I will stick to two choice passages, since any more would require more effort than the tiresome article merits.
This ideology [of the clash of civilizations] is problematic. First, there is its flimsiness. It uses an inane concoction to deflect the blame for the 11 September attacks from US policies in the Middle East: our craven pandering to Israeli aggression, our vital support for corrupt and dictatorial regimes in the Middle East, and the war and deadly sanctions against Iraq since 1990…
The clash thesis and the associated war on terrorism carry little or no credibility outside the United States. This was first demonstrated in massive worldwide protests against the planned US invasion of Iraq. Outside of the United States and Israel, the overwhelming majority of world opinion regarded this war as illegal and immoral.

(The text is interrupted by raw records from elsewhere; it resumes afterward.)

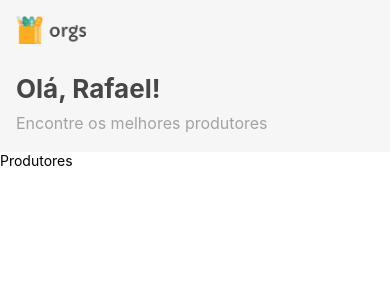
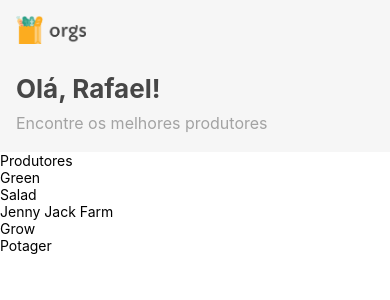
Before and after one commit to mxnsur/HooksRN, a React Native app: screen / in a window 390 px wide. Shown: the top 300 px of the page. Built offline with nearby package versions, Linux system fonts and the light colour scheme.

Commit message:
inserindouseEffect

```diff
--- a/src/telas/Home/componentes/Produtores.js
+++ b/src/telas/Home/componentes/Produtores.js
@@ -1,14 +1,35 @@
-import React, { useEffect } from 'react';
-import { Text } from 'react-native';
+import React, { useEffect, useState } from 'react';
+import { FlatList, Text, StyleSheet } from 'react-native';
 import { carregaProdutores } from '../../../servicos/carregaDados';
 
 
 export default function Produtores(){
+    const [titulo, setTitulo] = useState('');
+    const [lista, setLista] = useState([]);
 
     useEffect(() => {
         const retorno = carregaProdutores();
-        console.log(retorno);
+        setTitulo(retorno.titulo);
+        setLista(retorno.lista);
+        //console.log(retorno);
     }, []);
 
-    return <Text>Produtores</Text>
+    const TopoLista = () => {
+        return <Text>{ titulo }</Text>
+    }
+    return <FlatList
+          data={lista}
+          renderItem={({item: {nome}}) => <Text>{ nome }</Text>}
+          ListHeaderComponent={TopoLista}/>
+
 }
+    const estilos = StyleSheet.create({
+        titulo: {
+            fontSize: 20,
+            lineHeight: 32,
+            marginHorizontal: 16,
+            marginTop: 16,
+            fontWeight: 'bold'
+        }
+
+    })
```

Now, more than a year after a failed occupation of Iraq, after the revelations of systematic torture by Americans in Iraq, Afghanistan and Guantanamo Bay, after the erosion of liberties inside the United States, after the establishment of an American Gulag whose geographic expanse exceeds anything established by the Soviet Union, American prestige in the world has sunk to the lowest point in its history.

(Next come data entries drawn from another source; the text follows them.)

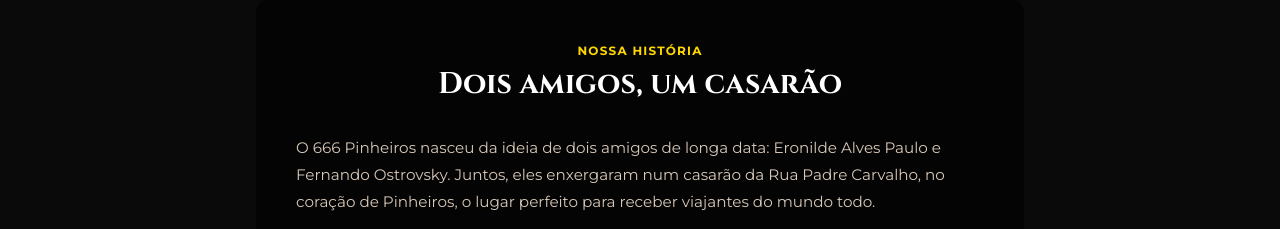
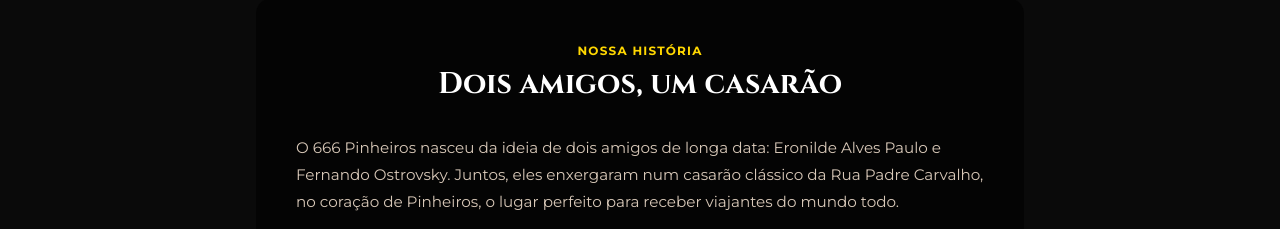
Before and after one commit to BitMonster04/666hostel, a plain HTML site: page index.html in a window 1280 px wide. Shown: the part 1840-2069 px from the top of the page. Drawn offline with Linux system fonts and the light colour scheme.

Commit message:
Início: "casarão clássico" também na Nossa história
Co-Authored-By: Claude Opus 5.5 <noreply@anthropic.com>

```diff
--- a/index.html
+++ b/index.html
@@ -205,7 +205,7 @@
                 <h2 class="font-heading text-2xl sm:text-3xl font-bold text-white mt-1"><!-- editavel:linha inicio-historia-titulo | História: título -->Dois amigos, um casarão<!-- /editavel --></h2>
             </div>
             <!-- editavel:paragrafos inicio-historia-texto | História: texto -->
-            <p>O 666 Pinheiros nasceu da ideia de dois amigos de longa data: Eronilde Alves Paulo e Fernando Ostrovsky. Juntos, eles enxergaram num casarão da Rua Padre Carvalho, no coração de Pinheiros, o lugar perfeito para receber viajantes do mundo todo.</p>
+            <p>O 666 Pinheiros nasceu da ideia de dois amigos de longa data: Eronilde Alves Paulo e Fernando Ostrovsky. Juntos, eles enxergaram num casarão clássico da Rua Padre Carvalho, no coração de Pinheiros, o lugar perfeito para receber viajantes do mundo todo.</p>
             <p>Eronilde foi à imobiliária e fechou o aluguel do imóvel. A partir daí, os dois sócios colocaram o projeto de pé: foram meses de reforma até o casarão ficar pronto para receber os primeiros hóspedes.</p>
             <p>Hoje, hostel, adega e bar dividem o mesmo teto, do jeito que Eronilde e Fernando imaginaram: um cantinho em Pinheiros para descansar, brindar e conhecer gente de todo canto.</p>
             <!-- /editavel -->
```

To the first passage one can only respond: So the masks are down: 9/11 was effectively caused by America's own actions, therefore it was, somehow, merited. Alam would surely protest against such an interpretation, but, bottom line, that's what he's saying. As for the question of supporting dictatorial Arab regimes, I'm rather lost. Are Alam and his like-minded friends angry because the U.S. once supported Saddam Hussein, or are they angry because the U.S. overthrew him? I never can seem to figure that one out, and the rules say it can't be both.
As for the second passage, I marvel at the clause, "the establishment of an American Gulag whose geographic expanse exceeds anything established by the Soviet Union." The operative word here is, of course, "geographic" since even a silly-billy like the good professor could probably compute that in terms of lives lost his comparison merely elicits contempt ? or hilarity.
So now we must go back to geography and picture this exotic scene: Professor Alam, ruler in hand, a wallpaper world map before him, measuring the distance between Cuba, Afghanistan and Iraq, and announcing with much gravity to the assembled dunces that it certainly surpasses the distance between Vorkuta and Karaganda.
The true irony here is that such intellectual debris is what really fuels the so-called clash of civilizations. Even after years in the U.S. (Alam speaks of "we" when referring to Americans), the professor can only spout reductionist clich?s, with no hope of ever being a bridge between his two cultures.